They welcomed the order but said not much should be “read into it” and “it must not be taken out of context to infer that Dalits face bias at Uttarakhand temples, shrines and ghats.”
Hearing a petition filed by people from scheduled caste and scheduled tribes, the high court on Thursday said that “system’s failure to accord and protect the dignity, honour and human rights of the persons belonging to lower castes, has led to large scale conversions.” A division bench of Justice Rajiv Sharma and Justice Lok Pal Singh said, “The high caste priests throughout the State of Uttarakhand shall not refuse to perform religious ceremonies, puja, or rituals on behalf of the members belonging to lower castes in all the religious places and temples.”
The bench added that “all the persons, irrespective of their caste, be permitted to enter any temple without any discrimination,” and “any properly trained and qualified person can be appointed as priest irrespective of his caste in the temples.”
Spiritual guru-turned politician Ravi Dasacharya Suresh Rathore termed it a “landmark decision”. Rathore, the BJP legislator from Jwalapur in Haridwar said, “God is one, but some sections of the society still used to differentiate people by denying them right to perform rituals at religious places,in particular temples.” He said the HC decision will herald “a new era” in religious ritual structure.

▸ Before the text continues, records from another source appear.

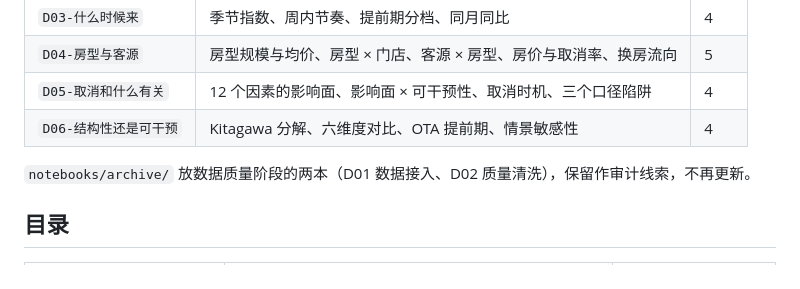
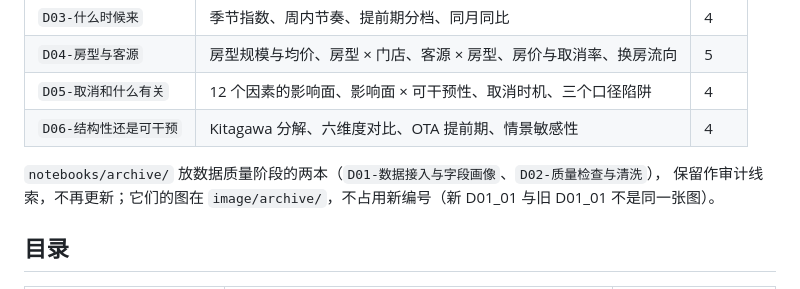
Before and after one commit to bssjjs/hotel-, a Markdown page: README.md, the part around the change. GitHub-like rendering.

Commit message:
docs: 图号引用对齐新编号, 归档阶段的图移入image/archive

```diff
--- a/README.md
+++ b/README.md
@@ -39,7 +39,8 @@ notebook、报告、图表取自同一份中间结果，改一个口径三处一
 | `D05-取消和什么有关` | 12 个因素的影响面、影响面 × 可干预性、取消时机、三个口径陷阱 | 4 |
 | `D06-结构性还是可干预` | Kitagawa 分解、六维度对比、OTA 提前期、情景敏感性 | 4 |
 
-`notebooks/archive/` 放数据质量阶段的两本（D01 数据接入、D02 质量清洗），保留作审计线索，不再更新。
+`notebooks/archive/` 放数据质量阶段的两本（`D01-数据接入与字段画像`、`D02-质量检查与清洗`），
+保留作审计线索，不再更新；它们的图在 `image/archive/`，不占用新编号（新 D01_01 与旧 D01_01 不是同一张图）。
 
 ## 目录
 
```
Also changed, not shown: docs/发现清单.md (+4 -4 lines), docs/图表规范.md (+3 -1 lines).
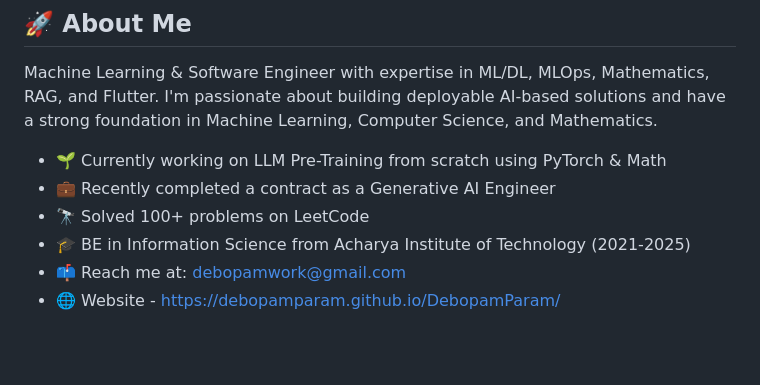
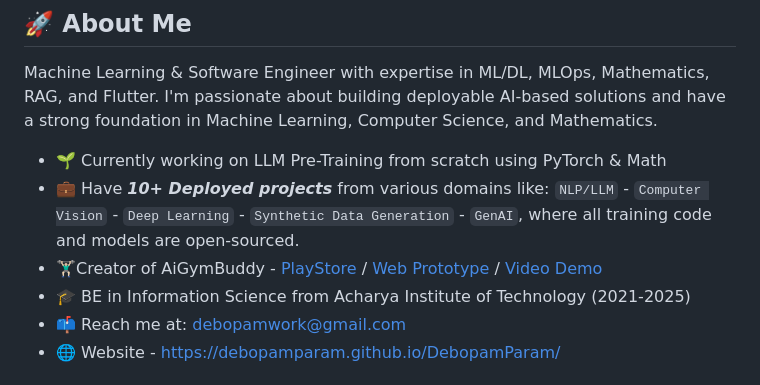
Before and after one commit to DebopamParam/DebopamParam, a Markdown page: README.md, the part around the change. GitHub-like rendering; blank space fills up the shorter version.

```diff
--- a/README.md
+++ b/README.md
@@ -5,8 +5,8 @@
 Machine Learning & Software Engineer with expertise in ML/DL, MLOps, Mathematics, RAG, and Flutter. I'm passionate about building deployable AI-based solutions and have a strong foundation in Machine Learning, Computer Science, and Mathematics.
 
 - 🌱 Currently working on LLM Pre-Training from scratch using PyTorch & Math
-- 💼 Recently completed a contract as a Generative AI Engineer
-- 🔭 Solved 100+ problems on LeetCode
+- 💼 Have ***10+ Deployed projects*** from various domains like: `NLP/LLM` - `Computer Vision` - `Deep Learning` - `Synthetic Data Generation` - `GenAI`, where all training code and models are open-sourced.
+- 🏋🏻‍♂️Creator of AiGymBuddy - [PlayStore](https://play.google.com/store/apps/details?id=com.aigymbuddy.me&hl=en) / [Web Prototype](http://www.aigymbuddy.in/) / [Video Demo](https://youtube.com/shorts/0ZR0IWiZJQE?si=IsL4hi5JQe9FYAgk)
 - 🎓 BE in Information Science from Acharya Institute of Technology (2021-2025)
 - 📫 Reach me at: debopamwork@gmail.com
 - 🌐 Website - https://debopamparam.github.io/DebopamParam/
```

In its judgment, the HC said that exclusion of persons from temples “only on the pretext that they belong to the excluded community, is violative of Article 17 of the Constitution of India.”
Reacting to the order, Sanjay Joshi, priest at Hanol Temple in Chakrata block of Dehradun, said, “There are signboards informing that every person, irrespective of caste, race or sex is allowed entry into the temples of Jaunsar.”
Ganga Sabha’s general secretary Ram Kumar Mishra said his outfit “never differentiates” between any devotee or pilgrim on basis of caste or creed. “Only non-Hindu people are not allowed at Har-Ki-Pauri. Dalit devotees are free to take holy dip at sanctum sanctorum of Brahamkund and Ganga ghats and pay obeisance to deities at all the temples.”
To buttress his point, Mishra cited the example of President Ramnath Kovind who paid obeisance at Har-Ki-Pauri earlier this year.
The PIL alleged that previously, untouchability was followed rigidly even in Haridwar, with high caste priests not accepting the alms offered by the pilgrims belonging to the lower caste. “They used to refuse to perform the ceremonies on their behalf. This community still goes to maha-brahmins for performing their religious chores. This is against the spirit of Articles 14, 15 and 17 of the Constitution of India”, the order said.
HC even remarked that “since the system has failed to accord and protect the dignity, honour and human rights of the persons belonging to lower castes, it has led to large scale conversions”.
First Published: Jul 12, 2018 22:21 IST